[Opening Available data section]
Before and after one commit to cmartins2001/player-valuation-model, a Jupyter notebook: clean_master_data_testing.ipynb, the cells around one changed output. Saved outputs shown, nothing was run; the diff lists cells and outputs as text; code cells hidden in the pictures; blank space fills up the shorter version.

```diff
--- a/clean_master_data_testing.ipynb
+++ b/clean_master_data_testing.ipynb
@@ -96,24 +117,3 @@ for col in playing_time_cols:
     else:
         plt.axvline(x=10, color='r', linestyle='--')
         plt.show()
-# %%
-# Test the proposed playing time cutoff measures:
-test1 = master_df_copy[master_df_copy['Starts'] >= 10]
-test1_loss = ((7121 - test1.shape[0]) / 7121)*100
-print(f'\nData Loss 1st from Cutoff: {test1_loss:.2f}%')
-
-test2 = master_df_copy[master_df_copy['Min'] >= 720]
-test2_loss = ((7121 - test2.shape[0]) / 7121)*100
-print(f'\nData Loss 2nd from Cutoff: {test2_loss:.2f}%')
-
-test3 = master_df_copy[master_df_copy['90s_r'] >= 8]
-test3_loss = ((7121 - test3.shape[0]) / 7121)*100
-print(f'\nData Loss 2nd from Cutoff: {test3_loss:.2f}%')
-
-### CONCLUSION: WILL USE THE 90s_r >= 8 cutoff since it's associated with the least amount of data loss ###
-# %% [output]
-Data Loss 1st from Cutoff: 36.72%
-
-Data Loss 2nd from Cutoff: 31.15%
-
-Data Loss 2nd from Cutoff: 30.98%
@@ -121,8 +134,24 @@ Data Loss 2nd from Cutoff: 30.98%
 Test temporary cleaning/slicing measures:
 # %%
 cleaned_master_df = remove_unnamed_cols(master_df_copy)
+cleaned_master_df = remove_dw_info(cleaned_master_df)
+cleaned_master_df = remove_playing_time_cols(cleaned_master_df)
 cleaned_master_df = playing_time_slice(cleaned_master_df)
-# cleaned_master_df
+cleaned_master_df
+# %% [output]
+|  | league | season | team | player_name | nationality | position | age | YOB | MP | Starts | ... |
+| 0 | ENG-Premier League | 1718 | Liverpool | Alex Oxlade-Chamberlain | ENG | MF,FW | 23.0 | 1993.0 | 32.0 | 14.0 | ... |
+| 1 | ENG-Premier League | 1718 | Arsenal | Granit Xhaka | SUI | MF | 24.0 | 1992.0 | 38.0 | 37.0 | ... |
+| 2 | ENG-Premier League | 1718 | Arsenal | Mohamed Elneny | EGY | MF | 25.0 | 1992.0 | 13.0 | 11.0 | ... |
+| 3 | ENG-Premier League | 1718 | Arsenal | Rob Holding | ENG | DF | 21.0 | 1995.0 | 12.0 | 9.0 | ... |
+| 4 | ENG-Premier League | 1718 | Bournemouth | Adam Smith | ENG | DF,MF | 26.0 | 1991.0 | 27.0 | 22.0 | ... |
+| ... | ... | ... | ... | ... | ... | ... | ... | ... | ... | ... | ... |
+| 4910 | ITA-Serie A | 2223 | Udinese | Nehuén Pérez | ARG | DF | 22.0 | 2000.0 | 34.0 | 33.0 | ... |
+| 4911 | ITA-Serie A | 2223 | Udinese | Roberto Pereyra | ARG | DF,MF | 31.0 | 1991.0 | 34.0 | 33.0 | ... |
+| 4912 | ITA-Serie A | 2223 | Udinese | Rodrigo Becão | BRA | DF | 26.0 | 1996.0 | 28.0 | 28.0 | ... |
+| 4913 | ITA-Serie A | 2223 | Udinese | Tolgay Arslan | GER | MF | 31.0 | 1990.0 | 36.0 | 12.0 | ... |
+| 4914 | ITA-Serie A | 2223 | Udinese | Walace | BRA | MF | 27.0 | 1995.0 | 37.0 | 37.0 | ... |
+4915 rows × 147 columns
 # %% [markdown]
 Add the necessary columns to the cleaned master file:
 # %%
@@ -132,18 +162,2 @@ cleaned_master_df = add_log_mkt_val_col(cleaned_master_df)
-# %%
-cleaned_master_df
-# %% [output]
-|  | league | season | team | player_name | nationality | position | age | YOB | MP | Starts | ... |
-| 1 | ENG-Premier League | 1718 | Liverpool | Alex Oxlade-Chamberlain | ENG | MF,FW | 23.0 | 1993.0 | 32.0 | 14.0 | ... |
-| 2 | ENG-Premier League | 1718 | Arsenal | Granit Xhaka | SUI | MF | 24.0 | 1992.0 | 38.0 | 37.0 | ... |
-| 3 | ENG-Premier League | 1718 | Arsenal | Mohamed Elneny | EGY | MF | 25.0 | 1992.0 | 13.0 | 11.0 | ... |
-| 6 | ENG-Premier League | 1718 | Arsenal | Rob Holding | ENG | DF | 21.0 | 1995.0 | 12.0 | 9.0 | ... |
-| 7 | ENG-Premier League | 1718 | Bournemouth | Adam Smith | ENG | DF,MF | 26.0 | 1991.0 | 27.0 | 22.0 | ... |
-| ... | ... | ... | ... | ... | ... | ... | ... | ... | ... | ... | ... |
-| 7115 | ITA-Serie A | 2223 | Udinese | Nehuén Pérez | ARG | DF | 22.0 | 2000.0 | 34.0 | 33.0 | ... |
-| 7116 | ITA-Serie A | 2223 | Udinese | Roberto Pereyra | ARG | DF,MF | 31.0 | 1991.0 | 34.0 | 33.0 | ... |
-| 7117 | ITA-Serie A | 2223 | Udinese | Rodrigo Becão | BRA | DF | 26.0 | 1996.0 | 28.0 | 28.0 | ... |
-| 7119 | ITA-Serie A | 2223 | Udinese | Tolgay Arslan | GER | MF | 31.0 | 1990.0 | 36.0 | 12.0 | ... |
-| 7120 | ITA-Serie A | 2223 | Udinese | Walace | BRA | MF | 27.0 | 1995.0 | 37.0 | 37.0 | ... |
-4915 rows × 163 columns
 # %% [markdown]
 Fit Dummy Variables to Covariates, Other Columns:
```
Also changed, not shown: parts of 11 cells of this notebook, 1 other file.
[Closing Available data section]
Among the lines above, which ones hold the string "Nehuén"? Show them.

+| 4910 | ITA-Serie A | 2223 | Udinese | Nehuén Pérez | ARG | DF | 22.0 | 2000.0 | 34.0 | 33.0 | ... |
-| 7115 | ITA-Serie A | 2223 | Udinese | Nehuén Pérez | ARG | DF | 22.0 | 2000.0 | 34.0 | 33.0 | ... |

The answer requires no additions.